|Richard Hanna as Thomas Moore|
But they're dead, gone and buried while he's back - for a two week stint only - at Halifax's Atlantic FRINGE festival.
Thomas Moore (1779-1852) last played in Halifax early in the 19th century, his very last gig on his long tour of (the hated) America and (the loved) Canada.
But his spirit ( all 4 foot 8 of it) has been transponded into the 6 foot personage of Richard Hanna.
Richard has a harp just like Moore and a break-downable (for easy transport) oversized chair, to let today's audiences better visualize how small Moore really was, even in his day.
Like many small men, Moore adjusted successfully by always being neatly turned out (a dandy in fact) and by being extremely charming.
Moore's small size and pixie charm might well, Hanna believes, have kept him alive in troubled times, because Moore was a fierce and at times , vocal Irish Rebel when those words could mean "head on a stake" .
His good friend , the famous Irish leader and martyr Robert Emmett , successfully kept Moore from being too physically involved in Emmett's unsuccessful rebellions.

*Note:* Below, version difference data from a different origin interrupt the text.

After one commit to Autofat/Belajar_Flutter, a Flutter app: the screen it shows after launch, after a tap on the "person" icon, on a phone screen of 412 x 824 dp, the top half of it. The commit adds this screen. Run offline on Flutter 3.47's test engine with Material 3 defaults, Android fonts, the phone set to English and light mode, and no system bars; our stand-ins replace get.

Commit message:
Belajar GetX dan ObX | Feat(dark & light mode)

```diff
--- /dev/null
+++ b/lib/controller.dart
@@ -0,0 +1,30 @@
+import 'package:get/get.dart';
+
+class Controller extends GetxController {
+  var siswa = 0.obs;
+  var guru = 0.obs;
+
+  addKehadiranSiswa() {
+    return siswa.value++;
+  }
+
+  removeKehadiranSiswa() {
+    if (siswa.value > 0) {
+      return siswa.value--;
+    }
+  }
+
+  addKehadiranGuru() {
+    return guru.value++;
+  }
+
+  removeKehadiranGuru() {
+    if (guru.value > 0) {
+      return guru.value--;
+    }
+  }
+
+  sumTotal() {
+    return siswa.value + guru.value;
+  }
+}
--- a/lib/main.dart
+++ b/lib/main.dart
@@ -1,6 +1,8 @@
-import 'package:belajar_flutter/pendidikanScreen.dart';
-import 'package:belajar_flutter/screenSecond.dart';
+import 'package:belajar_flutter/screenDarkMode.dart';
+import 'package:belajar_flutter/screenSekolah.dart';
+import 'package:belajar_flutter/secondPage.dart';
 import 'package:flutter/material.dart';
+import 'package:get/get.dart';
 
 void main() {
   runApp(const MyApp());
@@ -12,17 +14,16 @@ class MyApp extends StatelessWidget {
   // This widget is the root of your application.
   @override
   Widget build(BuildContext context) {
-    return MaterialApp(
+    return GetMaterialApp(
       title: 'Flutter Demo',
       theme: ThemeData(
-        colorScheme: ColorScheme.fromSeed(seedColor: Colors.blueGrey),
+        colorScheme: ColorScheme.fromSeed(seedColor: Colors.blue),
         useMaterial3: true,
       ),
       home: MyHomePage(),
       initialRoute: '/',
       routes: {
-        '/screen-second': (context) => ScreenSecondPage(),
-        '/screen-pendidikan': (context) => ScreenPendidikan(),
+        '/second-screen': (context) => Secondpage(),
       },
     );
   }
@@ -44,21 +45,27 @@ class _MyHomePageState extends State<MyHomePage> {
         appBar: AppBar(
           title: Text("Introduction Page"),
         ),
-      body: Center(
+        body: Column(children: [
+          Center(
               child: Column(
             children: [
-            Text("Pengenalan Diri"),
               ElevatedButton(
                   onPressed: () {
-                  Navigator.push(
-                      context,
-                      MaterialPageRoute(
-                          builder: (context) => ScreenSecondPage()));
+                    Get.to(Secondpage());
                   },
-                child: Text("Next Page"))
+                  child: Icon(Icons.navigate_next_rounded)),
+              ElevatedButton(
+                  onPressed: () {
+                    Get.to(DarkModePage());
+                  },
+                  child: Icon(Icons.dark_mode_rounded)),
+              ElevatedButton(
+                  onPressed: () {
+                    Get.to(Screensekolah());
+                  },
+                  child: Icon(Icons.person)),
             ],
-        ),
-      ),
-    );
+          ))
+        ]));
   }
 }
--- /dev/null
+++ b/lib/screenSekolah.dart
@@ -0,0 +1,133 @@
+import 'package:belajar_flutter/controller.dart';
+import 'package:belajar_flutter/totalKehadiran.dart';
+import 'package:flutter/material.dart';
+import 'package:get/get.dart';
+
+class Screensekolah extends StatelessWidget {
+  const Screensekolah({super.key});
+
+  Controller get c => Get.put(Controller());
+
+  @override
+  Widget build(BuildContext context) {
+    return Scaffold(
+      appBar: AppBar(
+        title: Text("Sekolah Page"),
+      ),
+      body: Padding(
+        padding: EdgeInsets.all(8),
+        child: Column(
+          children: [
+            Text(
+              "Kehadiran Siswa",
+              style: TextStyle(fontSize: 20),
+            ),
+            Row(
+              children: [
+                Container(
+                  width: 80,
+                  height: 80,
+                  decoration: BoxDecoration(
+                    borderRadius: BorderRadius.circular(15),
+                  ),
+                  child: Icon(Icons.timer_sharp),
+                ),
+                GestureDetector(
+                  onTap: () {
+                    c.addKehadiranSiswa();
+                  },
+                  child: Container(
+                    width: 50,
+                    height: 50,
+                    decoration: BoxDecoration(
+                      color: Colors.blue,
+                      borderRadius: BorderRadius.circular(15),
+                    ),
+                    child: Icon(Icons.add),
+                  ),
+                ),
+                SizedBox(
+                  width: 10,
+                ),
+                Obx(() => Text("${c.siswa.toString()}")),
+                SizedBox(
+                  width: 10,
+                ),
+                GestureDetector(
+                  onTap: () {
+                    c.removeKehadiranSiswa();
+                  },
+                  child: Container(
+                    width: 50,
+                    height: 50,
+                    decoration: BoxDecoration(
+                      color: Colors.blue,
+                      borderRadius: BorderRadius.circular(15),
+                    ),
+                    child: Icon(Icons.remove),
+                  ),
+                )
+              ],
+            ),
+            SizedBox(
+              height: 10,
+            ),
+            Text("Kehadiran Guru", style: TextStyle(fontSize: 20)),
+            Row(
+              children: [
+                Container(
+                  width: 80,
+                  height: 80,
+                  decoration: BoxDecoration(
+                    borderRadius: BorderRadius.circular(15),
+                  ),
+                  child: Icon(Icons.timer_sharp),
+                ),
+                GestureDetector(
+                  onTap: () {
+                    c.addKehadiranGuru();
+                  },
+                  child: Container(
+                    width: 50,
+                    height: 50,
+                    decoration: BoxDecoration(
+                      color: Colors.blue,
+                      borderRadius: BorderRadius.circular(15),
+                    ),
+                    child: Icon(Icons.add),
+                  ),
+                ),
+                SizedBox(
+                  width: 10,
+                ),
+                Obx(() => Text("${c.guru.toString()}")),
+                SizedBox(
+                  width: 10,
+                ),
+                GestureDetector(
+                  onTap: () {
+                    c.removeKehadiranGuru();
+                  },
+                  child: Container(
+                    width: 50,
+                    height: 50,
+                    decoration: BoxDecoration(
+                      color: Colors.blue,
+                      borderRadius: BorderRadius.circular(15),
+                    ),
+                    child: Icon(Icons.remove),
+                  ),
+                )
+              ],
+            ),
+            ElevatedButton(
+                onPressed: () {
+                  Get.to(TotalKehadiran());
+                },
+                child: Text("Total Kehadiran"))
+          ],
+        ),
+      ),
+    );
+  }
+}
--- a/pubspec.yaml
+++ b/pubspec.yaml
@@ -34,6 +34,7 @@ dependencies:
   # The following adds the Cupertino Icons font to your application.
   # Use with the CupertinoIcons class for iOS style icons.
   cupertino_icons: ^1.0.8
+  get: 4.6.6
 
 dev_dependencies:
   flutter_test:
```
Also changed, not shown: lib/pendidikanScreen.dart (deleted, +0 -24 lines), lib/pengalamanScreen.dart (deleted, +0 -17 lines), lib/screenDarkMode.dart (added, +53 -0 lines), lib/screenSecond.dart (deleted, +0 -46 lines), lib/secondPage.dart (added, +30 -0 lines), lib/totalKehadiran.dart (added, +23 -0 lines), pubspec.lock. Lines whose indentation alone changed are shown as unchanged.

After Emmett's execution , Moore did much to make Emmett into a legend by writing poetry and songs about Emmett and his lady love, (Emmett was captured because he'd rather die than be far from her - a devotion Victorian romantics couldn't get enough of.)
Emmett was a wealthy Protestant Irishman who rebelled on behalf of poor Irish Catholics.
Moore was equally broadminded and as a Catholic married a Protestant woman - for which the narrow minded bigots in Irish nationalist circles forever despised him for.
Moore was very political and much of his writing was political - and unread today.
But he also guised his political feelings for Irish nationhood in the form of his famous songs and their bitter sweet melodies and lyrics that made him world famous among ordinary folk , then and now.
But among those of us more literary minded, his reputation has waned from its heights when he , Lord Byron and Walter Scott were the most famous triad in the Romantic playbook.
Yes, he was not wealthy - son of a grocer (rather like Margaret Thatcher) so he wrote for money. And wrote very well - dined at the homes of heirs to the thrones, and was an all around literary lion.
But then so did Scott and even Byron write for money, not to mention Beethoven.
(Beethoven even hacked his way through a couple of vanity lyrics from canadian amateurs...)
Hanna has spent ten years reviving interest in Moore the man, not just the melodies, and he feels Moore was a proponent of tolerance and multi-culturalism for Ireland, about 175 years before its time.
With due respect, after attending Hanna's "Melody Moore Show", I feel that Hanna is selling Moore short.
Moore is regarded as Ireland's national poet which means in practise he is a footnote in general literature studies and only studied in Irish Studies, where as Hanna points out, he remains a controversial figure rather than a truly uniting force as Robbie Burns is in Scotland.
Hanna wants to make Moore a Post-Troubles unifying figure, the national poet for Irish of all - or no - faiths.
Moore is the poet of Emigration
But I think of Moore as the poet laureate of Emigration - in the 19th century for sure, but even for today.
Emigration is ageless but not until the 19th century did millions of people world wide emigrate to other continents thousands of miles away rather than to a new home a hundred miles along.
Some emigrated involuntarily as slaves or as indentured servants, many went on their own free will.
Think about that for a minute.
For all but the extremely well-to-do had to leave home and kin with little reasonable prospects of seeing or hearing from family and friends ever again.
No cheap fast reliable international mail, no cheap photographs, no telephones or fast cheap air flights or Skype internet.
The heartbreak at dockside may seem exaggerated today but the anguish was real.
That pain never really went away but Moore's bitter sweet melodies and lyrics (intended to convey only the lost of a freed Ireland) was like sad balm for millions torn from home and longing to again "see the old folks at home".
Yes : no Moore, no Stephen Foster. And throw out 90 % of all those sentimental parlor ballads that still define the Victorian age so well.
Truth be known, most of us don't ever read Byron or Scott ( while we still hum Moore), but we know all their names while we don't know Moore's, because Scott and Byron have become symbols of larger forces than just literature.
We study them in many other areas at university - to explain this huge think called "Romanticism , the Worldview".
Scott gets blamed - fairly accurately - for inspiring the Civil War on the Southern side ; Mick Jagger's fame is explained away as warmed-over Byron.
But Victorian sentimentality is as least as important as Greek Independence, now that we are all have had our consciousness raised - right ladies ? - and you can't begin to explain it, without bringing in Thomas Moore.
Thomas "Melody" Moore the legend does need to be revived - Hanna is doing a damn find job of doing so - definitely go and see him whenever he comes to your town !
(At Halifax's North Street Church theatre all this week - see Atlantic Fringe website for showtimes.)